…By telling developers to move to XCode tools, Apple is setting the stage to potentially switch architectures.
…In 2003, Apple advised developers to switch to XCode tools. …2 years later Apple moved to Intel across its entire Mac line.
…perhaps the A4 is NOT an ARM architecture. In fact, its highly possible that the A4 is a dual core Power Architecture…
The last sentence is of course false, as Gruber says; the A4 does run ARM code.
While I don’t think that forcing developers to switch to Xcode (which is the correct spelling) means that Apple will soon be switching architectures on their iPad/iPhone line, or on their desktop/laptop line for that matter, Xcode does offer developers a future-proof environment that hasn’t been commented on by other observers: the Clang/LLVM project. Briefly, Clang is a compiler frontend for C-based languages, backed by LLVM – which stands for “Low Level Virtual Machine”. Both projects are heavily backed and staffed by Apple.
Clang has been increasingly supported by Xcode as a substitute for the gcc compiler toolchain. The details are quite esoteric, but one interesting capability is that C-based languages – C, Objective-C and C++ – are compiled to the LLVM bytecode, which is then translated into native machine language by a back-end. The last phase could even happen in a just-in-time fashion, allowing apps to be distributed in LLVM code (therefore running on all current and future Apple machines). Some groups are even working on chips that execute LLVM bytecode directly.
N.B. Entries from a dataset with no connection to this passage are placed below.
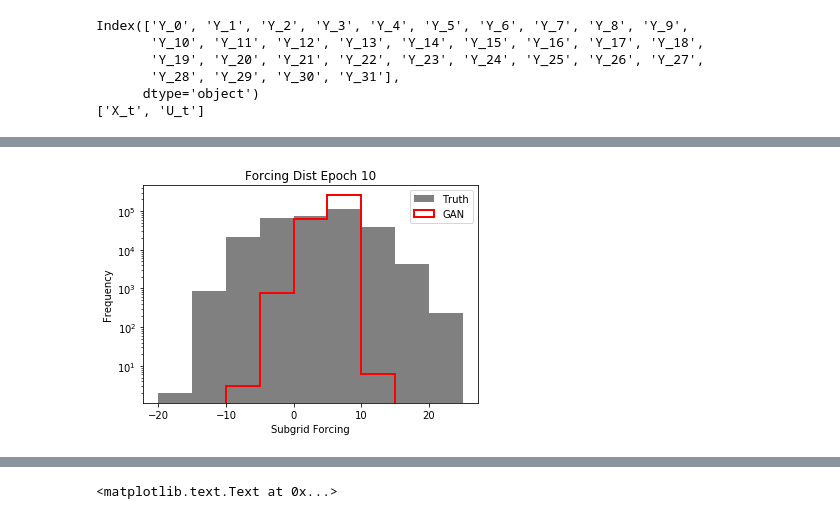
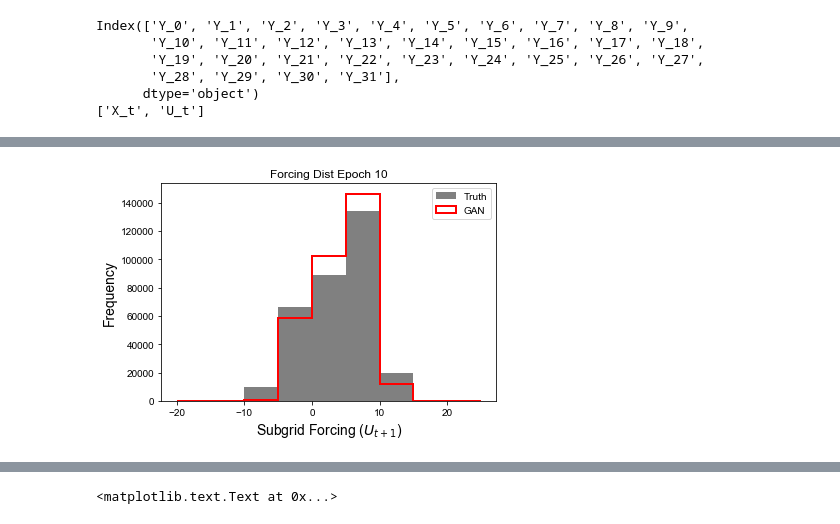
Before and after one commit to djgagne/lorenz_gan, a Jupyter notebook: notebooks/lorenz_gan_eval.ipynb, the cells around one changed output, grey strips where cells are left out. Cells and saved outputs as stored; diff of their text form; code cells hidden in the pictures.

```diff
--- a/notebooks/lorenz_gan_eval.ipynb
+++ b/notebooks/lorenz_gan_eval.ipynb
@@ -35,8 +34,9 @@ def normalize_data(data, scaling_values=None):
     if scaling_values is None:
         scaling_values = pd.DataFrame(np.zeros((data.shape[-1], len(scale_cols)), dtype=np.float32),
                                       columns=scale_cols)
+        for i in range(data.shape[-1]):
+            scaling_values.loc[i, ["mean", "std"]] = [data[:, :, i].mean(), data[:, :, i].std()]
     for i in range(data.shape[-1]):
-        scaling_values.loc[i, ["mean", "std"]] = [data[:, :, i].mean(), data[:, :, i].std()]
         normed_data[:, :, i] = (data[:, :, i] - scaling_values.loc[i, "mean"]) / scaling_values.loc[i, "std"]
     return normed_data, scaling_values
 
@@ -148,7 +148,7 @@ plt.ylabel("Accuracy")
 ## Evaluate Generator Model
 # %%
 epoch = 10
-gen_model = load_model("../exp_u/gan_generator_0005_epoch_{0:04d}.h5".format(epoch),
+gen_model = load_model("../exp_u/gan_generator_0003_epoch_{0:04d}.h5".format(epoch),
                        custom_objects={"Interpolate1D": Interpolate1D,
                                        "ConcreteDropout": ConcreteDropout})
 # %%
@@ -180,7 +180,7 @@ sess.run(gen_model.layers[10].p)
 # %%
 rvals = np.random.normal(size=(1, 8))
 # %%
-combined_data = pd.read_csv("../exp_u/lorenz_combined_output.csv")
+combined_data = pd.read_csv("../exp_20/lorenz_combined_output.csv")
 y_cols = combined_data.columns[combined_data.columns.str.contains("Y")]
 x_cols = combined_data.columns[combined_data.columns.str.contains("X")]
 x_cols = ["X_t", 'U_t']
@@ -198,7 +198,7 @@ x_norm, x_scaling = normalize_data(np.expand_dims(combined_data[x_cols].values,
 y_norm, y_scaling = normalize_data(np.expand_dims(combined_data[y_cols].values, axis=-1))
 # %%
 pred_func = K.function(gen_model.input + [K.learning_phase()], [gen_model.output])
-gan_norm = pred_func([x_norm[:,:,0] , np.random.normal(size=(x_norm.shape[0], 64)), True])[0]
+gan_norm = pred_func([x_norm[:,:,0] , np.random.normal(size=(x_norm.shape[0], 8)), True])[0]
 gan_y = unnormalize_data(gan_norm, y_scaling)
 # %%
 fig, axes = plt.subplots(1, 2, figsize=(10, 5))
@@ -212,11 +271,11 @@ plt.savefig("../exp_u/gan_y_vals_epoch_{0}.png".format(epoch), bbox_inches="tigh
 # %%
 plt.hist(combined_data[y_cols].sum(axis=1).values, bins=np.arange(-20, 30, 5), color="gray", label="Truth")
 plt.hist(gan_y[:, :, 0].sum(axis=1), bins=np.arange(-20, 30, 5), histtype='step', lw=2, label="GAN", color="red")
 plt.legend()
-plt.xlabel("Subgrid Forcing")
-plt.ylabel("Frequency")
+plt.xlabel("Subgrid Forcing ($U_{t+1}$)", fontsize=14)
+plt.ylabel("Frequency", fontsize=14)
 plt.title("Forcing Dist Epoch {0}".format(epoch))
-plt.gca().set_yscale("log")
-plt.savefig("../exp_u/gan_subgrid_hist.png", dpi=200, bbox_inches="tight")
+#plt.gca().set_yscale("log")
+plt.savefig("../exp_20/gan_subgrid_hist.png", dpi=200, bbox_inches="tight")
 # %% [output]
-[figure, old version]
+[figure, new version]
```
Also changed, not shown: parts of 21 cells of this notebook, 4 other files.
In other words, it’s no coincidence that Apple is now instructing developers to switch to Clang-supported languages and their Clang-wrapping IDE (Xcode). There may not be an architecture switch coming soon, but Apple will have much more freedom in doing their own CPUs for iPad/iPhone, and more ammunition in negotations with Intel and other top-end chip companies.